Latex Allergy: Symptoms & Management

Latex starts with milky sap taken from rubber trees and is then mixed with chemicals to give elasticity. It is commonly found in rubber gloves, dental dams, dressings, syringes, toys, baby bottles, nipples, handbags, balloons, tires, erasers, rubber bands and more.

Latex Allergy

A person allergic to latex may have sudden allergic reactions when exposed to it or any product containing it. Latex allergies are common in healthcare providers and also to those exposed to latex products regularly or those who have undergone multiple surgeries.

latex allergy

Latex Allergy Symptoms

Latex allergies range from mild to severe. Repeated exposure can worsen the severity of allergic reactions. Immediate reactions may manifest in the following ways:

  • itchy skin, rash (such as hives)
  • sneezing or running nose
  • coughing or wheezing
  • itchy throat
  • itchy, watery eyes

In addition to these symptoms, a very serious reaction, anaphylaxis, may occur within minutes of exposure. Although rare, anaphylaxis can be life threatening. Symptoms of anaphylaxis include:

  • red rash
  • swollen throat
  • body swelling
  • wheezing
  • trouble breathing
  • chest tightness
  • hoarse voice
  • trouble swallowing
  • passing out
  • vomiting
  • diarrhea
  • stomach cramping

Latex Allergy Diagnosis

If you suspect that you’re allergic to latex, contact an allergist.

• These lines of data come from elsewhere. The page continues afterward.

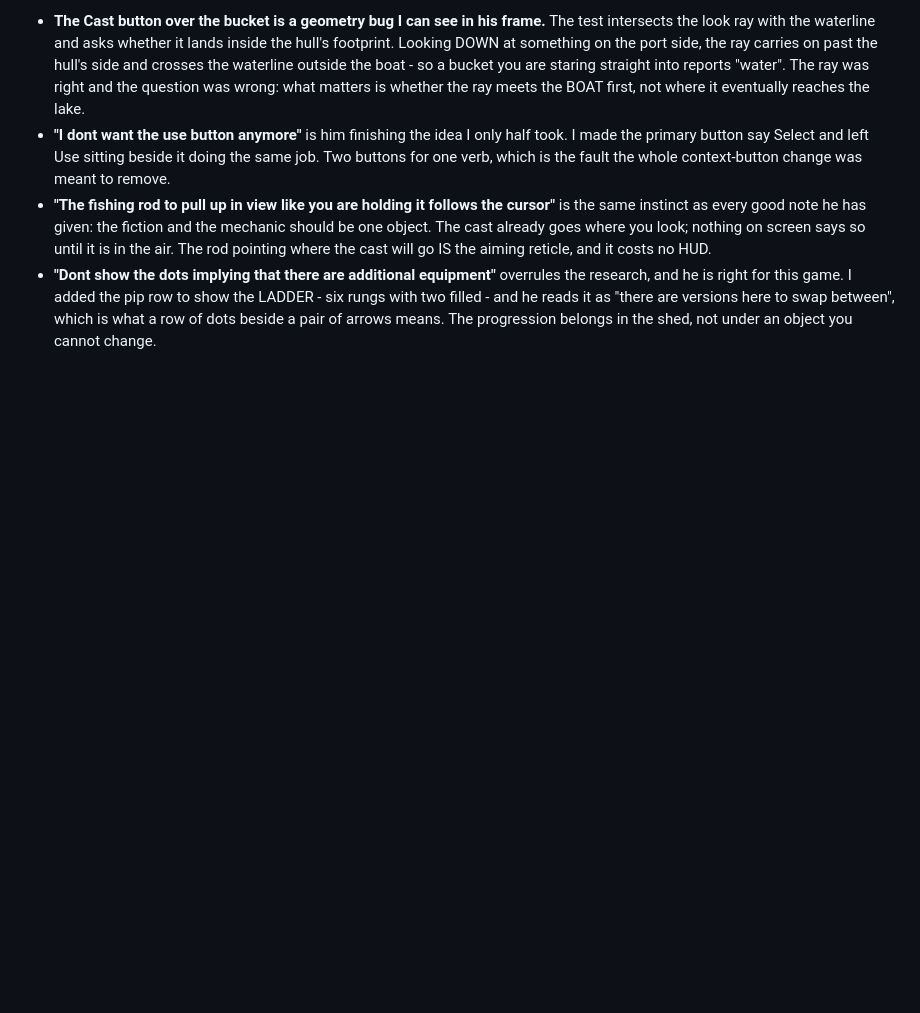
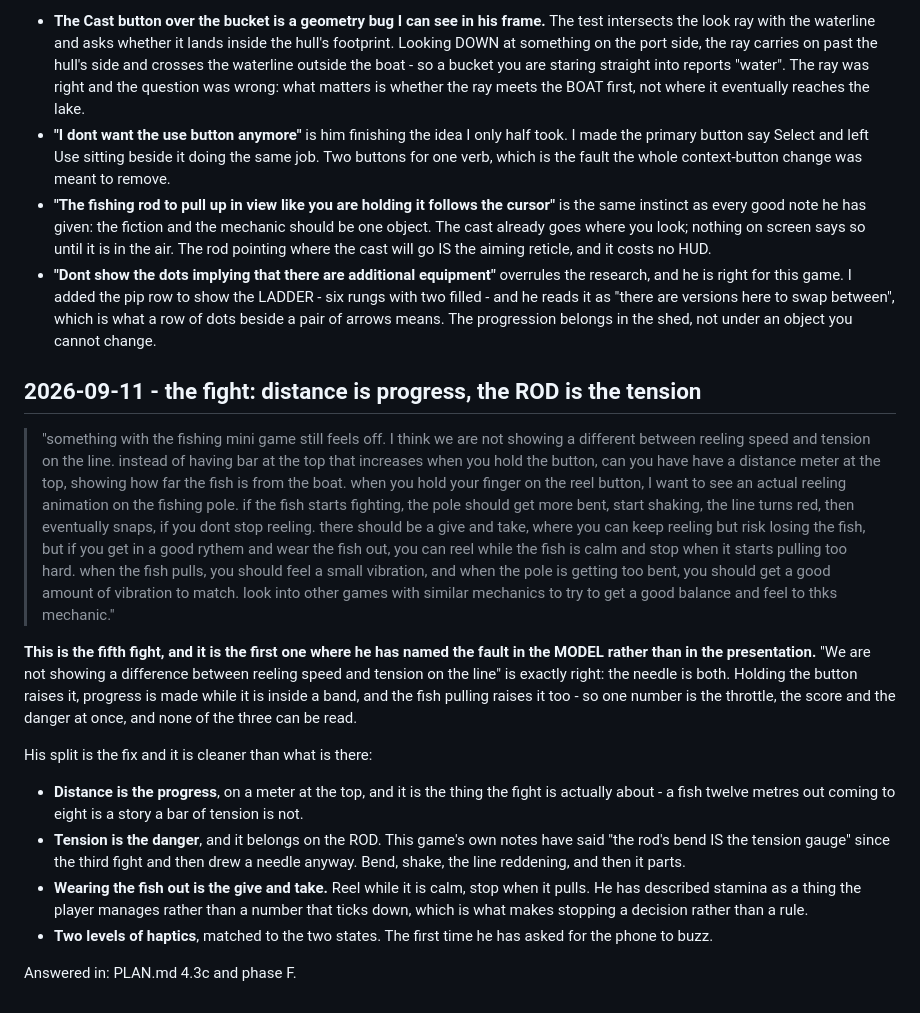
Before and after one commit to gideon6222/gamedev-notes, a Markdown page: playtests/stillwater.md, the part around the change. GitHub-like rendering; blank space fills up the shorter version.

Commit message:
Playtest stillwater 2026-09-11: distance is progress, the rod is the tension
Co-Authored-By: Claude <noreply@anthropic.com>

```diff
--- a/playtests/stillwater.md
+++ b/playtests/stillwater.md
@@ -336,3 +336,39 @@ actually puts the geometry.
   with two filled - and he reads it as "there are versions here to swap between", which is
   what a row of dots beside a pair of arrows means. The progression belongs in the shed, not
   under an object you cannot change.
+
+## 2026-09-11 - the fight: distance is progress, the ROD is the tension
+
+> "something with the fishing mini game still feels off. I think we are not showing a
+> different between reeling speed and tension on the line. instead of having bar at the top
+> that increases when you hold the button, can you have have a distance meter at the top,
+> showing how far the fish is from the boat. when you hold your finger on the reel button, I
+> want to see an actual reeling animation on the fishing pole. if the fish starts fighting, the
+> pole should get more bent, start shaking, the line turns red, then eventually snaps, if you
+> dont stop reeling. there should be a give and take, where you can keep reeling but risk
+> losing the fish, but if you get in a good rythem and wear the fish out, you can reel while
+> the fish is calm and stop when it starts pulling too hard. when the fish pulls, you should
+> feel a small vibration, and when the pole is getting too bent, you should get a good amount
+> of vibration to match. look into other games with similar mechanics to try to get a good
+> balance and feel to thks mechanic."
+
+**This is the fifth fight, and it is the first one where he has named the fault in the MODEL
+rather than in the presentation.** "We are not showing a difference between reeling speed and
+tension on the line" is exactly right: the needle is both. Holding the button raises it,
+progress is made while it is inside a band, and the fish pulling raises it too - so one
+number is the throttle, the score and the danger at once, and none of the three can be read.
+
+His split is the fix and it is cleaner than what is there:
+
+- **Distance is the progress**, on a meter at the top, and it is the thing the fight is
+  actually about - a fish twelve metres out coming to eight is a story a bar of tension is not.
+- **Tension is the danger**, and it belongs on the ROD. This game's own notes have said "the
+  rod's bend IS the tension gauge" since the third fight and then drew a needle anyway. Bend,
+  shake, the line reddening, and then it parts.
+- **Wearing the fish out is the give and take.** Reel while it is calm, stop when it pulls. He
+  has described stamina as a thing the player manages rather than a number that ticks down,
+  which is what makes stopping a decision rather than a rule.
+- **Two levels of haptics**, matched to the two states. The first time he has asked for the
+  phone to buzz.
+
+Answered in: PLAN.md 4.3c and phase F.
```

The allergist will take a thorough health history and then use tests to determine your sensitivity to latex (mostly likely through skin scratch or blood tests).

Latex Allergy Management

Latex allergies are rarely life-threatening. The key to preventing the symptoms is to limit exposure as much as possible. Here are some tips:

  • Synthetic products like vinyl or nitrile gloves are safer alternatives for people suffering from latex allergy.
  • Mild symptoms and skin reactions from latex can be treated with anti-inflammatory medications.
  • People at risk of a serious, anaphylactic reaction to latex should carry auto-injectable epinephrine in case of emergency. They should seek medical attention immediately in the event of a serious reaction.
  • Guayule, a natural rubber latex from the desert plant, is now used in manufacturing many products. It is a safer alternative for latex allergy
    patients and healthcare workers.

About The Author

Stuart H. Agren, M.D.

Stuart H. Agren, M.D. completed his undergraduate studies at the University of Utah and went on to earn his Doctor of Medicine from Tulane University School of Medicine in 1974. He completed additional training at L.D.S. Hospital in Salt Lake City, Utah and then established his private medical practice starting in 1975. Dr. Agren completed a mini-residency in Industrial Medicine at the Robert Johnson School of Medicine at Rutgers University and also completed training to become a certified Medical Review Officer.

Dr. Agren was the Medical Director at TRW and McDonnell Douglas in Mesa, Arizona and at Stauffer Chemical and Kennecott Copper in Salt Lake City, Utah. He also served as an adjunct faculty member at Arizona State University.

In his private medical practice, Dr. Agren specialized in family practice and allergy. In his work as a private practice allergist, he was one of the first doctors in the country to prescribe sublingual immunotherapy to his patients as an alternative to subcutaneous immunotherapy (allergy shots). He has also been a trailblazer in the field of food allergy treatment and research, developing a program to treat multiple food allergies simultaneously using sublingual immunotherapy. Dr. Agren has been featured on local CBS, NBC, and ABC news affiliates and won the peer-nominated “Top Doc” award from Phoenix Magazine.

After 20 years in private practice, Dr. Agren became the Founder and President of AllergyEasy, which helps primary care physicians around the country offer allergy testing and sublingual immunotherapy treatment to their patients. Over 200 physicians in over 32 states use the AllergyEasy program to help their patients overcome environmental and food allergies and asthma.